Around 1982, Sisten was engineering a compact sedan for their new brand, Corsica. However, around 1983, the company that was supposed to supply Sisten with the materials the new sedan was supposed to be built from went bust. Their demise came from mismanagement issues. Due to the problem, Corsica’s first sedan instead became the Oakwood, a stop-gap model until Sisten managed to find a new supplier.
After many delays, the now named Solar went on sale in 1986, with a design that was done in '82.
Now, a few months before the official launch, Mr. Tennant had a great idea.
“Why don’t we promote our new model with a product placement in the show EVERYBODY is watching tonight?”
With that, the '86 Solar was featured in the third season premiere of
Miami Vice Florida Cops.
Corsica Solar Gen. 1
Designed by Kenneth Carmichael, it was only Corsica’s second design made from scratch, after the original 1981 Cheetah. The design is made from sharp edges and boxy shapes, everything that would fit on a car in 1983.
In 1987, the Solar became the official company car of the Sisten Motoring Corporation, after the Sisten Sunburst.
This model would be known as the car that truly launched Corsica, being their first true volume-seller.
Underneath the shell, the Solar features a basic steel monocoque chassis with a Transverse FWD layout. MacPherson Struts can be found in the front with Torsion Beams taking their place in the back.
Inside, the traditional gauge cluster was replaced with a SPACE AGE digital screen cluster, shown above.
Unusually for a car like this, all three engines that were available were designed from the ground up just for this model.
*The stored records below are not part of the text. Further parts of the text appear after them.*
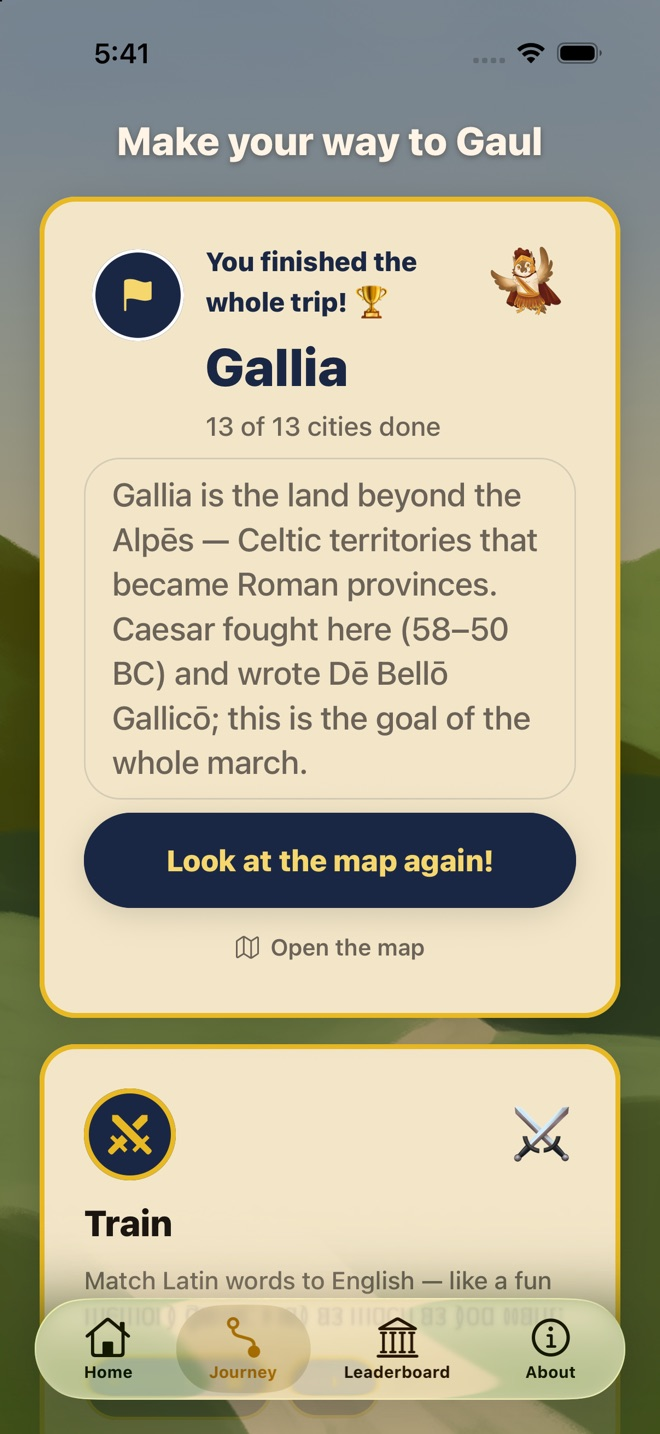
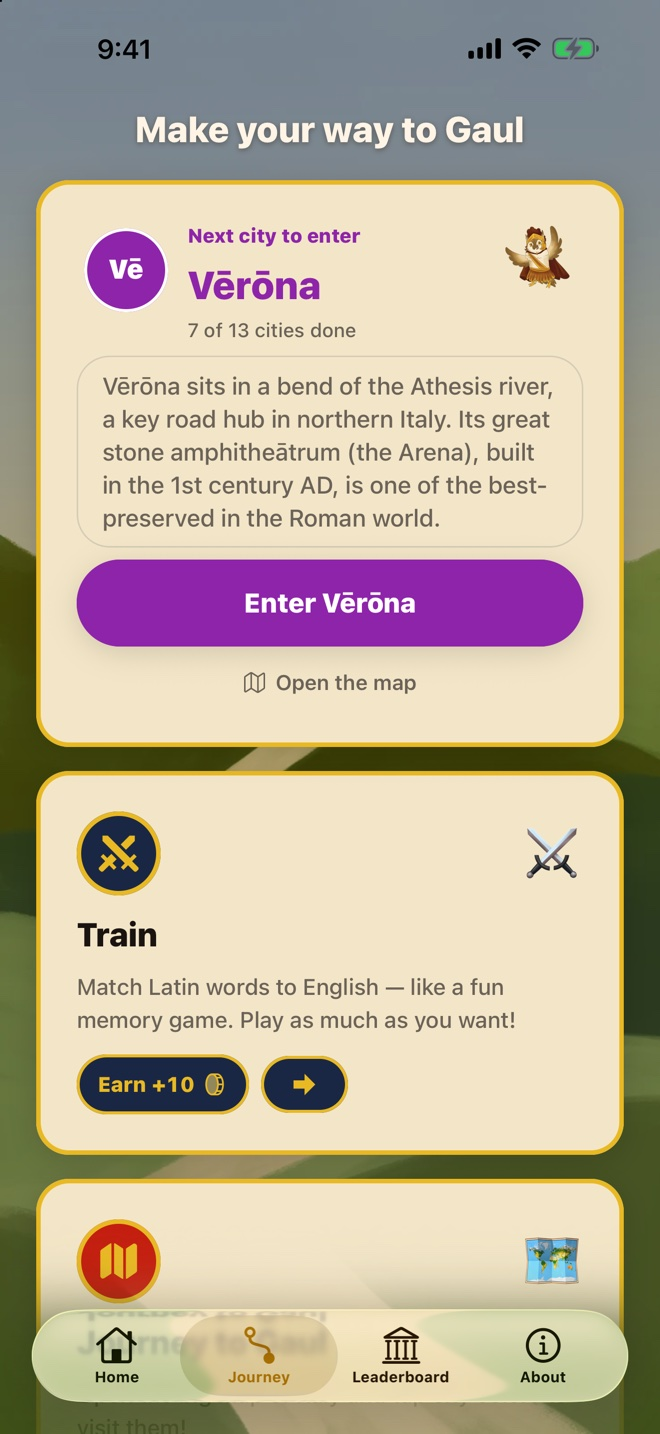
Latin game page: match the current app (13 stops, fresh screenshots)
- Thirteen stops: Pīsae and Venetiae replace Castra I/II as the camp-outs, Venetiae before Vērōna, Rhodanus added before Gallia
- City and camp-out copy matches levels/days and the verb camps; drops 'six words'
- How you learn: add adjectives, prepositions/conjunctions/adverbs and the march home; update sentences and training
- Colosseum: coins per level/city cleared, board shows chosen name, portrait and progress
- Age rating 9+ to match the App Store
- Five screenshots recaptured from the current app (origin/main 88f0de7) on iPhone 17 Pro Max

diff --git a/src/app/latin-game/page.tsx b/src/app/latin-game/page.tsx
@@ -24,26 +24,31 @@ const LEARNING = [
   { icon: '🃏', title: 'Vocabulary cards', desc: 'Match the Latin word to its English meaning. Correct macrons throughout, so students learn the word as it is actually written.' },
   { icon: '⚖', title: 'Case challenges', desc: 'Pick the correct case form of a noun from real, correctly-declined options — not near-misses invented to trick you.' },
   { icon: '🔤', title: 'Verb endings', desc: 'Connect each personal ending — ō, s, t, mus, tis, nt — to its person and number until it is second nature.' },
-  { icon: '📖', title: 'Sentence reading', desc: 'Put the grammar together and read short, correct Latin sentences by the end of the march.' },
-  { icon: '⚔', title: 'Training mode', desc: 'Quick matching rounds any time, for the days when a full city is more than you have time for.' },
+  { icon: '🏷', title: 'Adjectives', desc: 'At Mediōlānum, learn the adjectives and drill their endings, then meet them again in the sentences at Genua.' },
+  { icon: '🔗', title: 'Prepositions, conjunctions & adverbs', desc: 'At Augusta Taurīnōrum, match the little words that join Latin together, then watch them join whole sentences at Rhodanus.' },
+  { icon: '📖', title: 'Sentence reading', desc: 'From Vērōna on, read short Latin sentences built only from words you have already learned, and pick what they mean.' },
+  { icon: '⚔', title: 'Training mode', desc: 'Practice any time: word matching, noun and adjective endings, verb endings, parts of speech and sentences, for the days when a full city is more than you have time for.' },
   { icon: '🗓', title: 'Word of the day', desc: 'One new word on the home screen every day, to keep vocabulary ticking over between sessions.' },
+  { icon: '🧭', title: 'The march home', desc: 'Reach Gallia and the road turns back: march every stop in reverse to Rōma, reviewing the whole journey on the way.' },
 ]
 
-/* The twelve stops of the march, in order, exactly as the app names them:
-   classical Latin nominatives with macrons. Two of them are camp rests
-   (Castra), not cities, and the last one is the goal. */
+/* The thirteen stops of the march, in order, exactly as the app names them:
+   classical Latin nominatives with macrons. Two of them are camp-outs
+   (Pīsae and Venetiae, where the legion learns its verbs), and the last one
+   is the goal. */
 const STOPS = [
   { name: 'Rōma' },
   { name: 'Vēiī' },
   { name: 'Clūsium' },
-  { name: 'Castra I', kind: 'camp rest' },
+  { name: 'Pīsae', kind: 'camp-out' },
   { name: 'Florentia' },
   { name: 'Bonōnia' },
+  { name: 'Venetiae', kind: 'camp-out' },
   { name: 'Vērōna' },
-  { name: 'Castra II', kind: 'camp rest' },
   { name: 'Mediōlānum' },
   { name: 'Genua' },
   { name: 'Augusta Taurīnōrum' },
+  { name: 'Rhodanus' },
   { name: 'Gallia', kind: 'the goal' },
 ]
 
@@ -199,10 +204,10 @@ export default function JamWithLatin() {
               <Image src={shotJourney} alt="The journey hub: next city to enter, the map, and training" sizes="228px" placeholder="blur" />
             </div>
             <div className="phone lift">
-              <Image src={shotHome} alt="Home screen: your legionary, current city, XP, and the word of the day" sizes="264px" priority />
+              <Image src={shotHome} alt="Home screen: your current city, coins, the leaderboard race, and the word of the day" sizes="264px" priority />
             </div>
             <div className="phone">
-              <Image src={shotCase} alt="A matching challenge: pair each Latin preposition with its English meaning" sizes="228px" placeholder="blur" />
+              <Image src={shotCase} alt="A case challenge: choose the dative plural form of portus, harbor" sizes="228px" placeholder="blur" />
             </div>
           </div>
         </div>
@@ -213,12 +218,13 @@ export default function JamWithLatin() {
         <div className="wrap split">
           <div className="copy reveal">
             <div className="kicker">The journey</div>
-            <h2>Twelve stops, north across Italy.</h2>
+            <h2>Thirteen stops, north across Italy.</h2>
             <p className="lede">
               Every city on the road teaches one piece of the classical curriculum, and the challenge
-              grows as the legion marches. Clear all six words in a city to move on. Between the
-              hard stretches, the <b>camp-outs</b> stop and review everything learned so far —
-              which is where the grammar actually sticks.
+              grows as the legion marches. Each city is split into levels, played a day at a time;
+              clear every level to march on. Twice on the road the legion makes camp, at Pīsae and
+              Venetiae. Each <b>camp-out</b> reviews the noun endings learned so far, then drills
+              the present-tense verbs — which is where the grammar actually sticks.
             </p>
             <p className="lede">
               The map is a real map of Italy, so students can see where Vēiī sits relative to Rōma,
@@ -237,7 +243,7 @@ export default function JamWithLatin() {
           </div>
           <div className="reveal">
             <div className="phone lift" style={{ margin: '0 auto' }}>
-              <Image src={shotMap} alt="The campaign map of Italy with twelve numbered stops from Rōma north to Gallia" sizes="264px" placeholder="blur" />
+              <Image src={shotMap} alt="The campaign map of Italy: the road from Rōma north to Gallia, with seven stops cleared and Vērōna next" sizes="264px" placeholder="blur" />
             </div>
           </div>
         </div>
@@ -248,7 +254,7 @@ export default function JamWithLatin() {
         <div className="wrap">
           <div className="reveal" style={{ textAlign: 'center' }}>
             <div className="kicker">How you learn</div>
-            <h2>Six ways to drill the same grammar.</h2>
+            <h2>Nine ways to drill the grammar.</h2>
             <p className="lede" style={{ margin: '16px auto 0', textAlign: 'center' }}>
               Enough variety that practice does not feel like a worksheet.
             </p>
@@ -279,7 +285,7 @@ export default function JamWithLatin() {
           </div>
           <div className="reveal">
             <div className="phone lift" style={{ margin: '0 auto' }}>
-              <Image src={shotCase} alt="A matching challenge pairing Latin prepositions with English meanings" sizes="264px" placeholder="blur" />
+              <Image src={shotCase} alt="A case challenge: four correctly-declined forms of portus to choose from" sizes="264px" placeholder="blur" />
             </div>
           </div>
         </div>
@@ -292,13 +298,15 @@ export default function JamWithLatin() {
             <div className="kicker">The Colosseum</div>
             <h2>Something to march for.</h2>
             <p className="lede">
-              Every correct answer earns XP, and the arena standings show who is furthest along the
-              road to Gallia. It turns solitary vocabulary practice into a friendly contest — the part
-              that keeps students coming back without any prompting from a parent.
+              Every level and city cleared earns coins, and the arena standings show who has earned
+              the most on the road to Gallia, and how many of the thirteen cities each legionary has
+              cleared. It turns solitary vocabulary practice into a friendly contest — the part that
+              keeps students coming back without any prompting from a parent.
             </p>
             <p className="lede">
-              The leaderboard shows usernames and scores. Nothing else, because the app never asks
-              for anything else.
+              The leaderboard shows the name each student chooses to show, a picture picked from the
+              app&rsquo;s own portraits, and their progress. Nothing else, because the app only asks
+              for a username, a six-digit PIN, and that name.
             </p>
           </div>
           <div className="reveal">
@@ -317,20 +325,20 @@ export default function JamWithLatin() {
         </div>
         <div className="gallery">
           <div className="gshot">
-            <Image src={shotHome} alt="Home screen with legionary, city progress and word of the day" sizes="208px" placeholder="blur" />
-            <div className="cap">Home — your legionary &amp; the word of the day</div>
+            <Image src={shotHome} alt="Home screen with city progress, coins, the leaderboard race and the word of the day" sizes="208px" placeholder="blur" />
+            <div className="cap">Home — your progress &amp; the word of the day</div>
           </div>
           <div className="gshot">
             <Image src={shotJourney} alt="Journey hub with the next city and training" sizes="208px" placeholder="blur" />
             <div className="cap">Journey — next city, map, training</div>
           </div>
           <div className="gshot">
-            <Image src={shotMap} alt="Map of Italy with the twelve numbered stops" sizes="208px" placeholder="blur" />
-            <div className="cap">The march — twelve real stops</div>
+            <Image src={shotMap} alt="Map of Italy with the thirteen stops from Rōma to Gallia" sizes="208px" placeholder="blur" />
+            <div className="cap">The march — thirteen real stops</div>
           </div>
           <div className="gshot">
-            <Image src={shotCase} alt="A matching challenge: Latin prepositions and English meanings" sizes="208px" placeholder="blur" />
-            <div className="cap">Cities — matching challenges to clear</div>
+            <Image src={shotCase} alt="A case challenge: pick the dative plural of portus" sizes="208px" placeholder="blur" />
+            <div className="cap">Cities — matching &amp; case challenges to clear</div>
           </div>
           <div className="gshot">
             <Image src={shotLeaderboard} alt="Arena standings leaderboard" sizes="208px" placeholder="blur" />
@@ -367,7 +375,7 @@ export default function JamWithLatin() {
             <PlayStoreButton />
           </div>
           <p className="note" style={{ color: 'rgba(255,255,255,0.5)' }}>
-            On the App Store now for iPhone and iPad. Android coming soon to Google Play. Education · Ages 4+.
+            On the App Store now for iPhone and iPad. Android coming soon to Google Play. Education · Ages 9+.
           </p>
         </div>
       </div>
Our first option is a 1.6 liter Inline-4, making a whole 93 horsepower and speeding this beast from 0-100 km/h in 10.4 seconds. It utilizes a 16 Valve, double overhead cam design as well as Multipint fuel injection.
The second engine on offer is a 1.8 liter Inline-4, now making 110 horsepower. Essentially using the same design as the 1.6, the 1.8 was on offer from 1986 until 1990. Interestingly, this engine (with some modifications) is still in use on the South American Sisten Cargovan.
The third engine available is the turbocharged 2.2 liter Inline-4. Internally named “SC Molecule”, this version generates 146 horsepower and 211 Nm of torque. The “Molecule” was only ever available with the Sport trim.
In total, there were 4 trim versions. The base model GL included cloth seats, an 8-track player and no air conditioning. This trim was only ever available with a 5-speed manual, like the Sport.
The mid-line SL upgraded the cloth seats to slightly nicer cloth seats. A/C was standard and a 3-speed automatic became available and the mirrors were mostly body-colored.
For the recently retired grandpa, the luxury SE trim came exclusively with the 3-speed automatic and a fancy cassette player. And you could get it in beige (as pictured above).
The most expensive version however, would be the Sport. Optioned from the factory with a nice spoiler and “TURBO” stickers, it would actually end up being the second most popular version, behind the SL.
From '86 to '93, a total of 1,004,601 first generation Solars were produced. Until 2010, this would be the most popular Corsica model.
Karen took the kids again.
1.6 I4 | 1986
Horsepower: 93hp @ 6000 RPM
Torque: 132 Nm @ 2700 RPM
Top Speed: 165km/h
0-100km/h: 10.4 seconds (5-speed)
Transmission: 5-speed manual
1.8 I4 | 1986
Horsepower: 110hp @ 6200 RPM
Torque: 154 Nm @ 3600 RPM
Top Speed: 170km/h
0-100km/h: 10.7 seconds (3-speed)
Transmission: 3-speed automatic, 5-speed manual
2.2 I4 Turbo | 1986
Horsepower: 146hp @ 5900 RPM
Torque: 211 Nm @ 3700 RPM
Top Speed: 188km/h
0-100km/h: 7.9 seconds (5-speed)
Transmission: 5-speed manual
Skipping yet another year in 1987, Corsica’s flagship and their halo model, the Cheetah would get its first generation change for 1988.
And then in 1989 they made a minivan. Because “sports brand”.